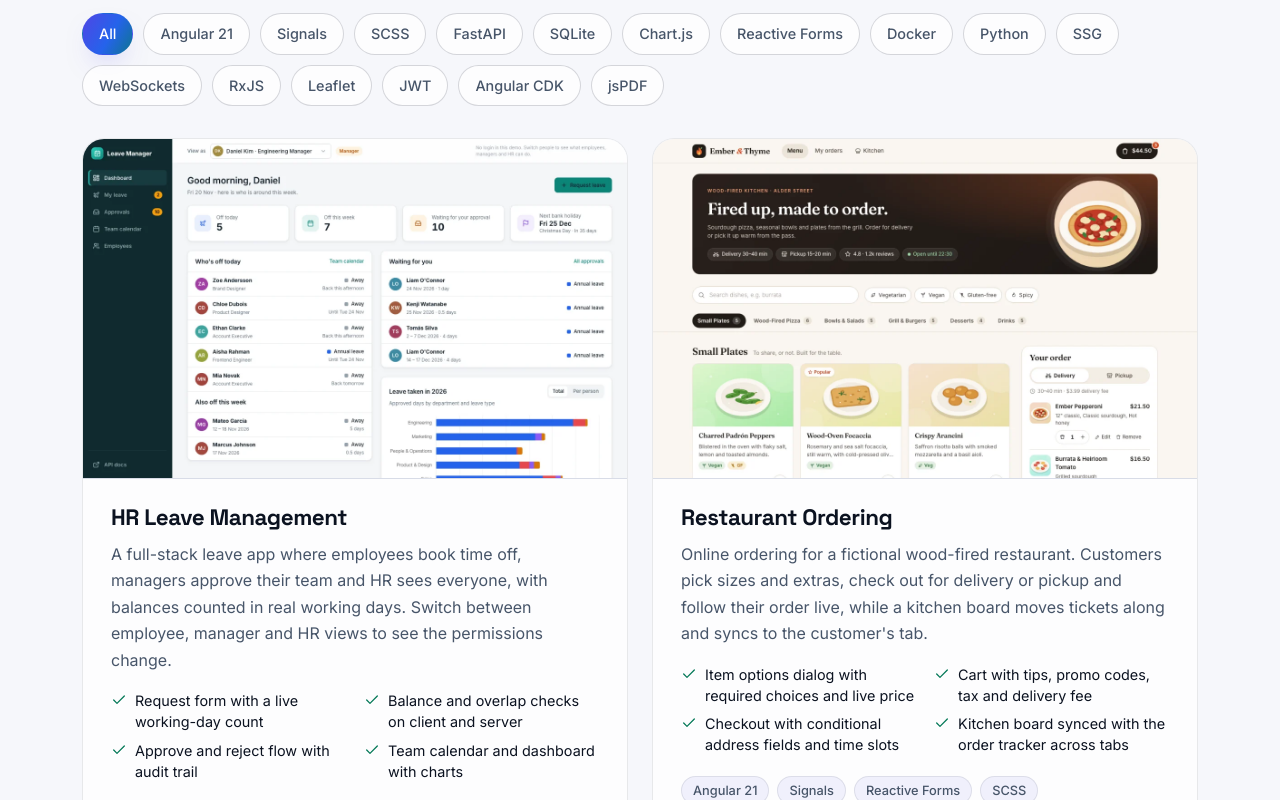
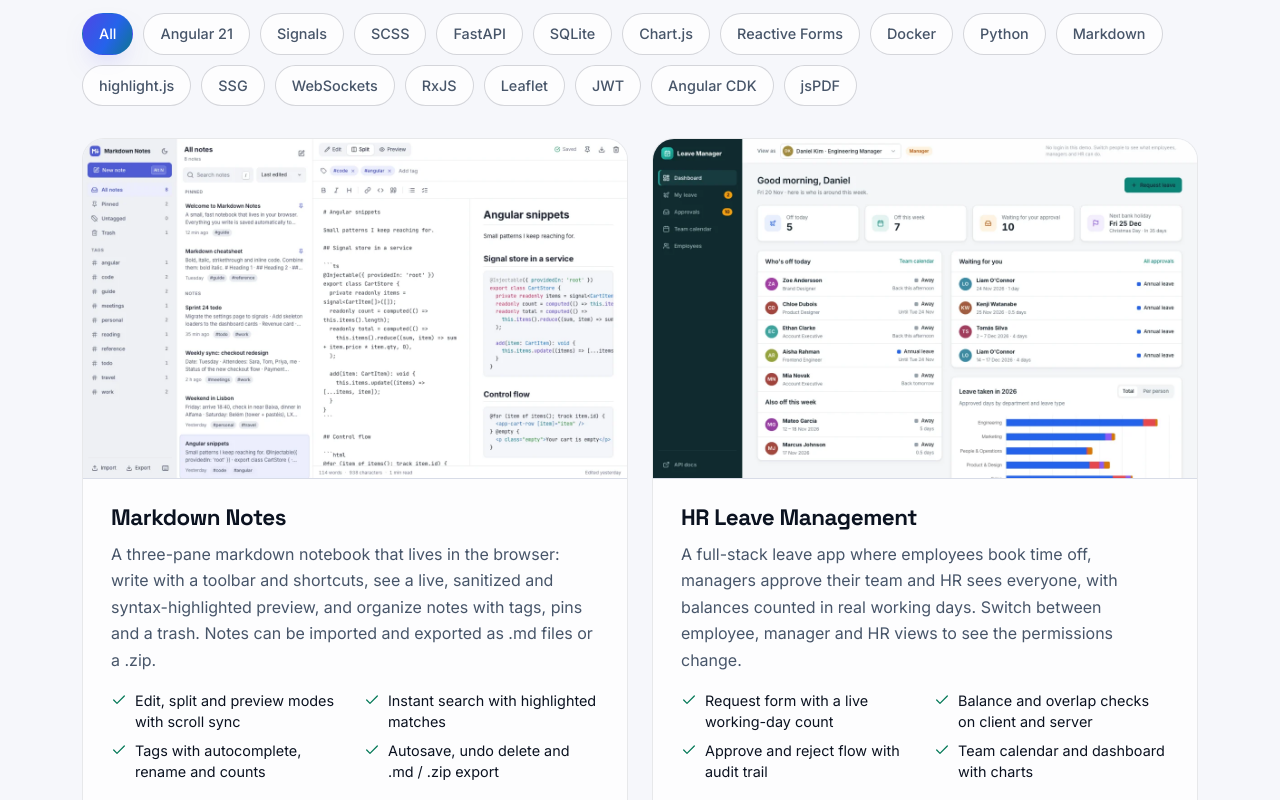
Before and after one commit to hkhodkar/hkhodkar.github.io, an Angular app: page / in a window 1280 px wide. Shown: the part 2180-2980 px from the top of the page. Built offline with nearby package versions, Linux system fonts and the light colour scheme.

Commit message:
add markdown-notes project

```diff
--- a/src/app/data/projects.ts
+++ b/src/app/data/projects.ts
@@ -20,6 +20,22 @@ export interface Project {
 }
 
 export const PROJECTS: Project[] = [
+  {
+    slug: 'markdown-notes',
+    title: 'Markdown Notes',
+    summary:
+      'A three-pane markdown notebook that lives in the browser: write with a toolbar and shortcuts, see a live, sanitized and syntax-highlighted preview, and organize notes with tags, pins and a trash. Notes can be imported and exported as .md files or a .zip.',
+    highlights: [
+      'Edit, split and preview modes with scroll sync',
+      'Instant search with highlighted matches',
+      'Tags with autocomplete, rename and counts',
+      'Autosave, undo delete and .md / .zip export',
+    ],
+    tags: ['Angular 21', 'Signals', 'Markdown', 'highlight.js'],
+    demoUrl: 'https://hkhodkar.github.io/markdown-notes/',
+    codeUrl: 'https://github.com/hkhodkar/markdown-notes',
+    added: '2026-11-20',
+  },
   {
     slug: 'hr-leave-management',
     title: 'HR Leave Management',
```
Also changed, not shown: public/projects/markdown-notes.webp (added).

==============================

Could the entries above be written out word for word, pictures excluded?

Before and after one commit to hkhodkar/hkhodkar.github.io, an Angular app: page / in a window 1280 px wide. Shown: the part 2180-2980 px from the top of the page. Built offline with nearby package versions, Linux system fonts and the light colour scheme.

Commit message:
add markdown-notes project

```diff
--- a/src/app/data/projects.ts
+++ b/src/app/data/projects.ts
@@ -20,6 +20,22 @@ export interface Project {
 }
 
 export const PROJECTS: Project[] = [
+  {
+    slug: 'markdown-notes',
+    title: 'Markdown Notes',
+    summary:
+      'A three-pane markdown notebook that lives in the browser: write with a toolbar and shortcuts, see a live, sanitized and syntax-highlighted preview, and organize notes with tags, pins and a trash. Notes can be imported and exported as .md files or a .zip.',
+    highlights: [
+      'Edit, split and preview modes with scroll sync',
+      'Instant search with highlighted matches',
+      'Tags with autocomplete, rename and counts',
+      'Autosave, undo delete and .md / .zip export',
+    ],
+    tags: ['Angular 21', 'Signals', 'Markdown', 'highlight.js'],
+    demoUrl: 'https://hkhodkar.github.io/markdown-notes/',
+    codeUrl: 'https://github.com/hkhodkar/markdown-notes',
+    added: '2026-11-20',
+  },
   {
     slug: 'hr-leave-management',
     title: 'HR Leave Management',
```
Also changed, not shown: public/projects/markdown-notes.webp (added).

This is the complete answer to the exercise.